### WHAT YOU SHOULD DO
Repeat all the records exactly, omitting pictures.
GIVEN INFORMATION below:
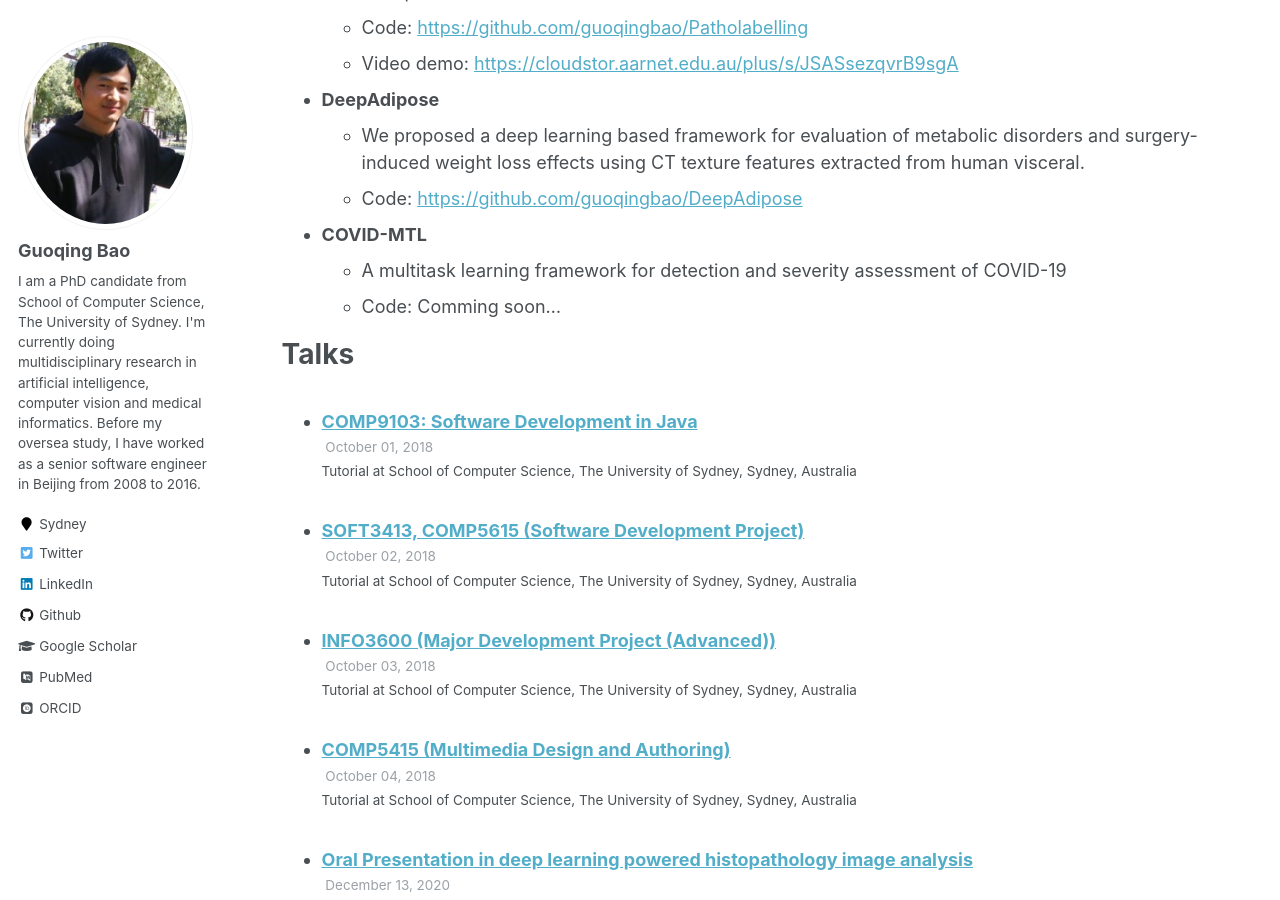
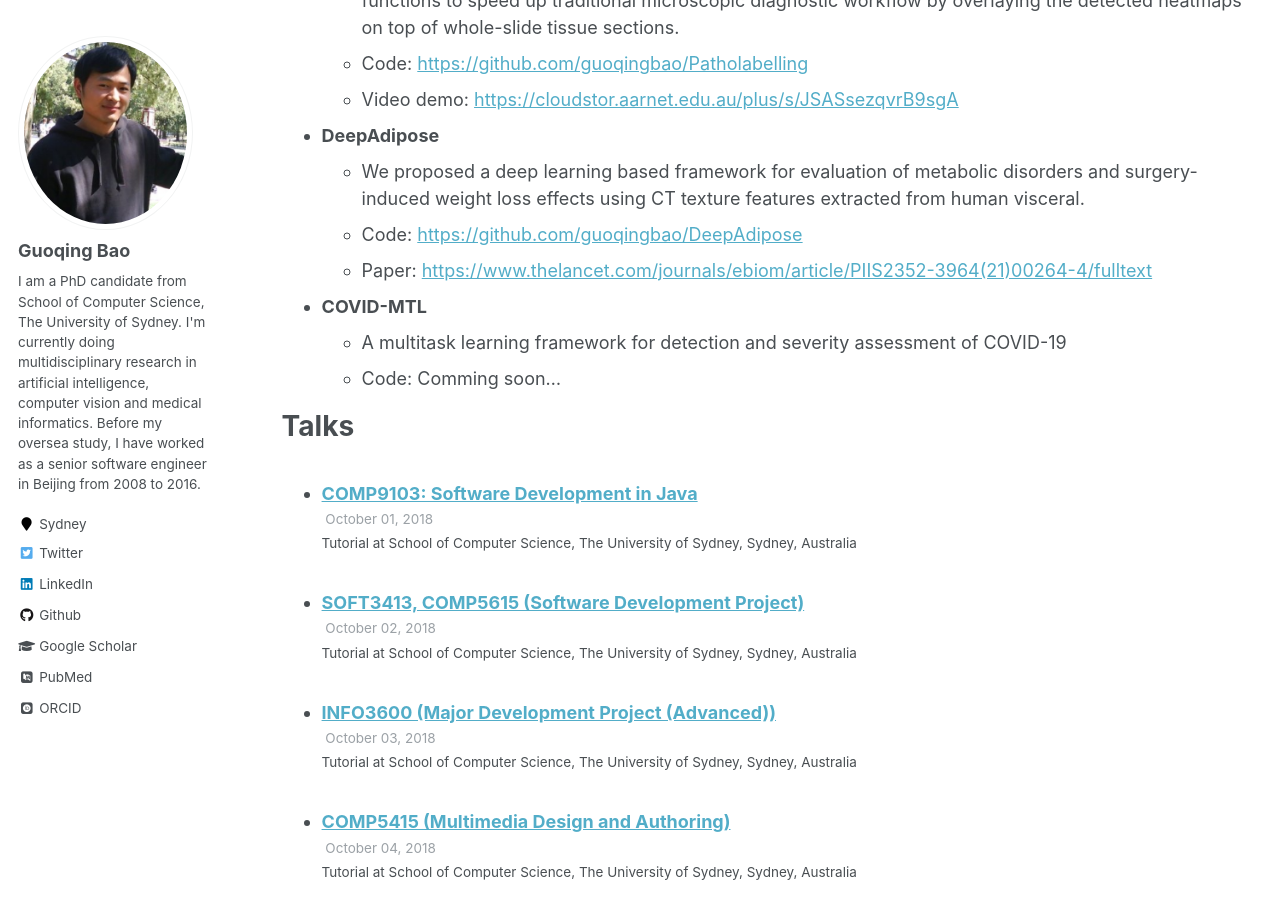
Before and after one commit to guoqingbao/guoqingbao.github.io, a Jekyll site: the page built from _pages/cv.md, in a window 1280 px wide and 900 px high, scrolled down 4436 px. Built offline with Jekyll 4.4.1, drawn with Linux system fonts in a browser that asks for light colours; some web fonts are replaced; some of the changed text lies outside the part shown.

Commit message:
Update cv.md

```diff
--- a/_pages/cv.md
+++ b/_pages/cv.md
@@ -103,6 +104,7 @@ Open-source Projects
 * **DeepAdipose**
   * We proposed a deep learning based framework for evaluation of metabolic disorders and surgery-induced weight loss effects using CT texture features extracted from human visceral.
   * Code: [https://github.com/guoqingbao/DeepAdipose](https://github.com/guoqingbao/DeepAdipose)
+  * Paper: [https://www.thelancet.com/journals/ebiom/article/PIIS2352-3964(21)00264-4/fulltext](https://www.thelancet.com/journals/ebiom/article/PIIS2352-3964(21)00264-4/fulltext)
 * **COVID-MTL**
   * A multitask learning framework for detection and severity assessment of COVID-19
   * Code: Comming soon...
```
Also changed, not shown: other parts of _pages/cv.md (+1 -0 lines).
End of GIVEN INFORMATION.
### SOLUTION TO THE PROBLEM
Before and after one commit to guoqingbao/guoqingbao.github.io, a Jekyll site: the page built from _pages/cv.md, in a window 1280 px wide and 900 px high, scrolled down 4436 px. Built offline with Jekyll 4.4.1, drawn with Linux system fonts in a browser that asks for light colours; some web fonts are replaced; some of the changed text lies outside the part shown.

Commit message:
Update cv.md

```diff
--- a/_pages/cv.md
+++ b/_pages/cv.md
@@ -103,6 +104,7 @@ Open-source Projects
 * **DeepAdipose**
   * We proposed a deep learning based framework for evaluation of metabolic disorders and surgery-induced weight loss effects using CT texture features extracted from human visceral.
   * Code: [https://github.com/guoqingbao/DeepAdipose](https://github.com/guoqingbao/DeepAdipose)
+  * Paper: [https://www.thelancet.com/journals/ebiom/article/PIIS2352-3964(21)00264-4/fulltext](https://www.thelancet.com/journals/ebiom/article/PIIS2352-3964(21)00264-4/fulltext)
 * **COVID-MTL**
   * A multitask learning framework for detection and severity assessment of COVID-19
   * Code: Comming soon...
```
Also changed, not shown: other parts of _pages/cv.md (+1 -0 lines).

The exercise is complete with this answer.